June 21, 2020
Psypost – New psychology research indicates that gratitude motivates people to meet the sexual needs of their romantic partners.
The study, published in Social Psychological and Personality Science, suggests those who feel appreciated by their partner and appreciative towards their partner tend to have a stronger sexual bond.
Study author Ashlyn Brady of the University of North Carolina at Greensboro said:
“I became interested in this topic because I think it is applicable to many people. Over the course of a romantic relationship, people will likely experience times when they do not feel sexually satisfied, and this can be harmful to their overall relationship satisfaction.
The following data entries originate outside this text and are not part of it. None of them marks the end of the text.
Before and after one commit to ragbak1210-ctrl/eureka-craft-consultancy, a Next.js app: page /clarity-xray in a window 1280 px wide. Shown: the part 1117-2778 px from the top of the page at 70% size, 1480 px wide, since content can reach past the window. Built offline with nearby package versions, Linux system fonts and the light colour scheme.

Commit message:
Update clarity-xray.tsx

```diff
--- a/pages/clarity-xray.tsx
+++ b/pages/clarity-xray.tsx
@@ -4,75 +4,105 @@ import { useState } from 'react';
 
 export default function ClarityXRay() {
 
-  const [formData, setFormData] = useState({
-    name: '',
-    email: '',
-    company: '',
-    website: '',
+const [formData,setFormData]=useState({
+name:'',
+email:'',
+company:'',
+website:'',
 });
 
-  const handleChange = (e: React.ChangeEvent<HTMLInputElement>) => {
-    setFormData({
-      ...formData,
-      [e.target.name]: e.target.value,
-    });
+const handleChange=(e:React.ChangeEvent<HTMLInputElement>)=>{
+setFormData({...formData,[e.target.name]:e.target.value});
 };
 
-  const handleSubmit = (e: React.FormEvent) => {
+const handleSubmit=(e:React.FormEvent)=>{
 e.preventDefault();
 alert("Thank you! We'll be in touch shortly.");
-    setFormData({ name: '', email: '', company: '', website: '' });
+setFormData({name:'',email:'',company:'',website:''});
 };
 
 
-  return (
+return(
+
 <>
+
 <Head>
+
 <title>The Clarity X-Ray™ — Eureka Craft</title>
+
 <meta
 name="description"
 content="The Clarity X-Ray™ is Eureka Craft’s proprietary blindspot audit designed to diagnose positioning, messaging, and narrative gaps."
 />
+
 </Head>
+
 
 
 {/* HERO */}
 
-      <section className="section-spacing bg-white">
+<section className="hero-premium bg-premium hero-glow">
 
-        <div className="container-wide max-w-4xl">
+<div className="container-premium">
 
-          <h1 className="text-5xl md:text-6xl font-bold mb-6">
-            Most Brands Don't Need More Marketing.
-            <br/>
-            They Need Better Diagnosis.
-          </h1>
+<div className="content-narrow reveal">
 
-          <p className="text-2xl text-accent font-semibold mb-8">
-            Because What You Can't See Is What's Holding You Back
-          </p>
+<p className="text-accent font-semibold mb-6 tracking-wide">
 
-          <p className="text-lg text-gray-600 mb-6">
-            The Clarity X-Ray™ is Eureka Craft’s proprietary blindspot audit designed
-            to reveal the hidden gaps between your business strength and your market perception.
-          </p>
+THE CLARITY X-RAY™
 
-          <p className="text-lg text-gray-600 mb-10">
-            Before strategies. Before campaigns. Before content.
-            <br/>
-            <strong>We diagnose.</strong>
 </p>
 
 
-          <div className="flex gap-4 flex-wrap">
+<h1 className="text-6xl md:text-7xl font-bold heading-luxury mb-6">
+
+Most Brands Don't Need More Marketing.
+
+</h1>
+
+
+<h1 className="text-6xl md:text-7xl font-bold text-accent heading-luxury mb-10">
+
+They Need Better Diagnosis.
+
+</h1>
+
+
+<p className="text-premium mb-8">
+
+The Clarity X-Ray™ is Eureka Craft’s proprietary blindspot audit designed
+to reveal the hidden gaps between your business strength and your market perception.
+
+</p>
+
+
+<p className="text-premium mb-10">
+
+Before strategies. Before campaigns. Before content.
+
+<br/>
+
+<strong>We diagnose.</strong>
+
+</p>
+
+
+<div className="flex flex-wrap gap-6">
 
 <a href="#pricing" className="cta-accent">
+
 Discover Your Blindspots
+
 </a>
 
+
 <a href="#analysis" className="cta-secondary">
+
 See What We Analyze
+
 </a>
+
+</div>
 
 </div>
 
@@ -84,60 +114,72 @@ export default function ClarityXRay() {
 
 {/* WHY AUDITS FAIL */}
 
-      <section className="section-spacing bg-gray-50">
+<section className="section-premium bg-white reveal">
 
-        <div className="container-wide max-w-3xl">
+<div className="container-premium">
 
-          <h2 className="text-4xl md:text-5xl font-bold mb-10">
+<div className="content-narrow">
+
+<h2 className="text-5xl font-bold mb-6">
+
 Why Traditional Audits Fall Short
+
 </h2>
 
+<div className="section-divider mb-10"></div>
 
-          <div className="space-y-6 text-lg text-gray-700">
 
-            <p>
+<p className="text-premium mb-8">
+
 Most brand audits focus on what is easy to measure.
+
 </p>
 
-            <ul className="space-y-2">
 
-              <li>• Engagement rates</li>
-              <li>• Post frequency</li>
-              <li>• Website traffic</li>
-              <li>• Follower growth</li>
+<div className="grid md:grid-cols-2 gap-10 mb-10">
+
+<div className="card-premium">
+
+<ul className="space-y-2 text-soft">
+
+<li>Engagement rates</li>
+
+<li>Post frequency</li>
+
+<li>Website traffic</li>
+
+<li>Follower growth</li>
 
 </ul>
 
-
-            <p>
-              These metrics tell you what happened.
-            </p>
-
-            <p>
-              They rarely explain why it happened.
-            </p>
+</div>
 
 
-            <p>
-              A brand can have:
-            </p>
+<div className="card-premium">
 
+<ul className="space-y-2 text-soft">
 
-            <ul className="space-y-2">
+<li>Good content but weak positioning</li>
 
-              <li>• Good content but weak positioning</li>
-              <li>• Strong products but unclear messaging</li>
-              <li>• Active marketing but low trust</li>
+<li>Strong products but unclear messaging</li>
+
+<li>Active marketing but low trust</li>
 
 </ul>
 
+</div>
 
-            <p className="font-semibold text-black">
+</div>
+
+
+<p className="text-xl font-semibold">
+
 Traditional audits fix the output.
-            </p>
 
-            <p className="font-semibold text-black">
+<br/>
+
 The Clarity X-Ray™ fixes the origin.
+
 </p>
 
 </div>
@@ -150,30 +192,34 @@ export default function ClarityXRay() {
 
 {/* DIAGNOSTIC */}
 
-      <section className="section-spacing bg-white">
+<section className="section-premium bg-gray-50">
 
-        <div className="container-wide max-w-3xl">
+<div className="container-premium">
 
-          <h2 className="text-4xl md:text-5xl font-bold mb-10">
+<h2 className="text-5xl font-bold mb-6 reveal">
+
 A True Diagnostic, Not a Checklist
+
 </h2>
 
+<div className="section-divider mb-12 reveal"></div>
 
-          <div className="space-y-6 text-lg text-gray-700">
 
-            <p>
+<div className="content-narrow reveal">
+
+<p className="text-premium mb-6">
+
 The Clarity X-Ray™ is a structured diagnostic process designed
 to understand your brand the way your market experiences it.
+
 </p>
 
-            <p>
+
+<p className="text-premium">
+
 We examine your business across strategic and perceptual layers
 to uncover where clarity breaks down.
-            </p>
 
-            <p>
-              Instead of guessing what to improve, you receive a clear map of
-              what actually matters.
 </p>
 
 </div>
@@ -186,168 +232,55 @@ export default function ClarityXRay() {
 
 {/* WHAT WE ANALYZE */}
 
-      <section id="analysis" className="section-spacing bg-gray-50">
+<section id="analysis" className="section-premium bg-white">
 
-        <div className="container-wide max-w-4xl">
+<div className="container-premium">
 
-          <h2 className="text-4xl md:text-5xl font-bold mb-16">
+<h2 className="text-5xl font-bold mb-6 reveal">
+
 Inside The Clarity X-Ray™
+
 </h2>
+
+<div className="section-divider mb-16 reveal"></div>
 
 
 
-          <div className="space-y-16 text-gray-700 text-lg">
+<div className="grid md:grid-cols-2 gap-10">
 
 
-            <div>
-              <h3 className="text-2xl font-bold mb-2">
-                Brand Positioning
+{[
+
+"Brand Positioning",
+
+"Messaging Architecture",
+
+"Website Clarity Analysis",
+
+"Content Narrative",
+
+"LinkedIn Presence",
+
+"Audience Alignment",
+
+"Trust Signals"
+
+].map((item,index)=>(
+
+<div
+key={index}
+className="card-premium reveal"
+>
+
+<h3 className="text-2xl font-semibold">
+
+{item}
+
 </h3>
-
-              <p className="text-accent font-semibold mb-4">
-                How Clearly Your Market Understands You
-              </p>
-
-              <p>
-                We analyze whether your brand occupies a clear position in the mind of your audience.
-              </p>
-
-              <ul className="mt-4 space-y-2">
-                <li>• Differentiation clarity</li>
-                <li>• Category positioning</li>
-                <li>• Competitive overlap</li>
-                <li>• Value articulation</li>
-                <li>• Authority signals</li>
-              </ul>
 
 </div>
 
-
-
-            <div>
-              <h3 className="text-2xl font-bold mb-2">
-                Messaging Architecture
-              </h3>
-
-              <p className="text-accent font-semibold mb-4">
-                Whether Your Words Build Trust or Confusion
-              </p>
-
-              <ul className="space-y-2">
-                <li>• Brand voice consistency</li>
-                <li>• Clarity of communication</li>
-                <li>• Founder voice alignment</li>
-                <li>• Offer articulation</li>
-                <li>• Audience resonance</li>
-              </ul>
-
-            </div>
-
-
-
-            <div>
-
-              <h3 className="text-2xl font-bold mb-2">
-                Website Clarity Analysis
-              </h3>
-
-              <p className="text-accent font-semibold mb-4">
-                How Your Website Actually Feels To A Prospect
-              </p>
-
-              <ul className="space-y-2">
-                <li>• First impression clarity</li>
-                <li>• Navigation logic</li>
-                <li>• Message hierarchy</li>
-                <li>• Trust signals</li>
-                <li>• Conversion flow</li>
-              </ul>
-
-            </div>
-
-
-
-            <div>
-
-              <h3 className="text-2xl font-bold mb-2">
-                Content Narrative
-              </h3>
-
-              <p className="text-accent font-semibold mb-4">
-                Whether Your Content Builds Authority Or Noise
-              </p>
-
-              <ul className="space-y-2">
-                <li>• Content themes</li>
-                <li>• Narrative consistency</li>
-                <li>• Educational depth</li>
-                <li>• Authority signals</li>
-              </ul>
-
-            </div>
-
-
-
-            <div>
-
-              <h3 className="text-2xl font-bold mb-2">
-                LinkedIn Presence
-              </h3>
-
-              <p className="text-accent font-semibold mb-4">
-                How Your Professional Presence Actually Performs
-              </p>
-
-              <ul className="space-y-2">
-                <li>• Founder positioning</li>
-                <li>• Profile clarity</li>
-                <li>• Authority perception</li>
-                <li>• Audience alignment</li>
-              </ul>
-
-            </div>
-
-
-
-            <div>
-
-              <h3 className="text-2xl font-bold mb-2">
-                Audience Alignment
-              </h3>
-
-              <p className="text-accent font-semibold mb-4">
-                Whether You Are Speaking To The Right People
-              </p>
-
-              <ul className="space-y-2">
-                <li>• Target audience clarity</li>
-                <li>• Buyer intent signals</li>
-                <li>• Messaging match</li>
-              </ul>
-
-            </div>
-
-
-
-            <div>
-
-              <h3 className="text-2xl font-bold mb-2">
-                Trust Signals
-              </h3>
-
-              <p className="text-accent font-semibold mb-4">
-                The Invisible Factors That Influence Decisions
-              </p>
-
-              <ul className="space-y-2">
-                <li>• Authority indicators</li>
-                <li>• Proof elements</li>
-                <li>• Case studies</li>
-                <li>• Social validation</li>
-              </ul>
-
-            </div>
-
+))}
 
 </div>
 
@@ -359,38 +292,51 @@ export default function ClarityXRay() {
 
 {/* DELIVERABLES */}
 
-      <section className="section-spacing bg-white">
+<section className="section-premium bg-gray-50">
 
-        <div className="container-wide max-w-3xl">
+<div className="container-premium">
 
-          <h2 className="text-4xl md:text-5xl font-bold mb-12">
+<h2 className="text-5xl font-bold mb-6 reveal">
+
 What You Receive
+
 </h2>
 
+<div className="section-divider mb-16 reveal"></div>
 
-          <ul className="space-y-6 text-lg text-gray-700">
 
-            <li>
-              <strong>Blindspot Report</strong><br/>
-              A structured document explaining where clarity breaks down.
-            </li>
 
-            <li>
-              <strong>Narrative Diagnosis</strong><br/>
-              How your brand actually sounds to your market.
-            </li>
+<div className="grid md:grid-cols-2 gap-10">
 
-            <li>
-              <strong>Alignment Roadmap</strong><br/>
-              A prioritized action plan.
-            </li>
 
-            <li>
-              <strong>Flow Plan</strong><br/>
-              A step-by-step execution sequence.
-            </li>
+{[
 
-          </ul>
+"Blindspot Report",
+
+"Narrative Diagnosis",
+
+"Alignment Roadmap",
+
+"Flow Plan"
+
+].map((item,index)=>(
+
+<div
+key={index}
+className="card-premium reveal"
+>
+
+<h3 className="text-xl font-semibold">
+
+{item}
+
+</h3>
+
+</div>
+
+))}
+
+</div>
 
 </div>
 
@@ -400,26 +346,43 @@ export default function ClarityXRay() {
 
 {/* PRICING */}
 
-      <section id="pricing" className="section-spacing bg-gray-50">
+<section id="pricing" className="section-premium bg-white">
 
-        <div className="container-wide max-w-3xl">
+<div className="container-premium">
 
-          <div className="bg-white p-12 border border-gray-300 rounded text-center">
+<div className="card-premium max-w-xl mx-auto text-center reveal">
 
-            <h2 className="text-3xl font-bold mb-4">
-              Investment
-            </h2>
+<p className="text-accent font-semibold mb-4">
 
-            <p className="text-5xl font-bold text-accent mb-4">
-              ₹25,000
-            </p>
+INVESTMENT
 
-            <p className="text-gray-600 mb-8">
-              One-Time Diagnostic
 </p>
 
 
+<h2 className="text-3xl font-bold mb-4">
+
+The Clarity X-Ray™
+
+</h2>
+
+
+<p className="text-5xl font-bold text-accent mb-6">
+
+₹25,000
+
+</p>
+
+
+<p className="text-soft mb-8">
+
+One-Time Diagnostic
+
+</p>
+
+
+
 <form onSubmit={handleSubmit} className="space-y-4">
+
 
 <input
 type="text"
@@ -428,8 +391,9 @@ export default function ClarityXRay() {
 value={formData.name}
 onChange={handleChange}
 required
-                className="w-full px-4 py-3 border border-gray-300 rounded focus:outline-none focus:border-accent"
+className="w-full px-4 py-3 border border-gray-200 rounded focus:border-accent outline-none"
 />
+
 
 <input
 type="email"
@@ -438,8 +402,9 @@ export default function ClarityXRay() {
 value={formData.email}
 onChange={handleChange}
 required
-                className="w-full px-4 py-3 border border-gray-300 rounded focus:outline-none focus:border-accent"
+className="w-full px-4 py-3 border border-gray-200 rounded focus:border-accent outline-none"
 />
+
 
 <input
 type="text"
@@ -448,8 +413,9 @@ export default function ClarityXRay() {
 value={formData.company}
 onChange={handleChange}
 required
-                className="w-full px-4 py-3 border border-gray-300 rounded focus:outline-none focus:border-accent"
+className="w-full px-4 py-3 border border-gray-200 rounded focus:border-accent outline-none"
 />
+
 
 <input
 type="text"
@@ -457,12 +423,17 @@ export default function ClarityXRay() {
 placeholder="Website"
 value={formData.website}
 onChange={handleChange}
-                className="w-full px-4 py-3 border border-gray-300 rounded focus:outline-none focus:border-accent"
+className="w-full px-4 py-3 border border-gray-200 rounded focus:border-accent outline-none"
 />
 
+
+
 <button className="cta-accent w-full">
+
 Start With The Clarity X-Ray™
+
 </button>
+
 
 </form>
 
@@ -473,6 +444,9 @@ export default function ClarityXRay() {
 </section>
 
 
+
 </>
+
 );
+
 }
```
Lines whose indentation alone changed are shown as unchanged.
“Recent findings suggest that having the motivation to fulfill a partner’s sexual needs (i.e., sexual communal strength) may help buffer romantic couples from experiencing these normative declines in sexual satisfaction; however, it was still unknown how people could enhance their motivation to fulfill their partner’s sexual needs. The current results help us to understand factors that promote sexual communal strength.”
The researchers first recruited 185 participants using Amazon’s Mechanical Turk service for a pilot study, which found that individuals who agreed more strongly with statements like “I appreciate my partner” and “My partner often tells me the things that she or he really likes about me” were more likely to say that fulfilling the sexual needs of their partner was a high priority.
Brady and her colleagues then conducted a longitudinal study with 118 heterosexual couples. The researchers found that gratitude was positively associated with changes in sexual communal strength over time.
To test whether there was a causal association, the researchers conducted an online experiment with 285 individuals.
They found that participants who were randomly assigned to either write about being grateful towards their partner or perceiving gratitude from their partner tended to be more likely to report greater sexual communal strength compared to participants in the control conditions … Read more.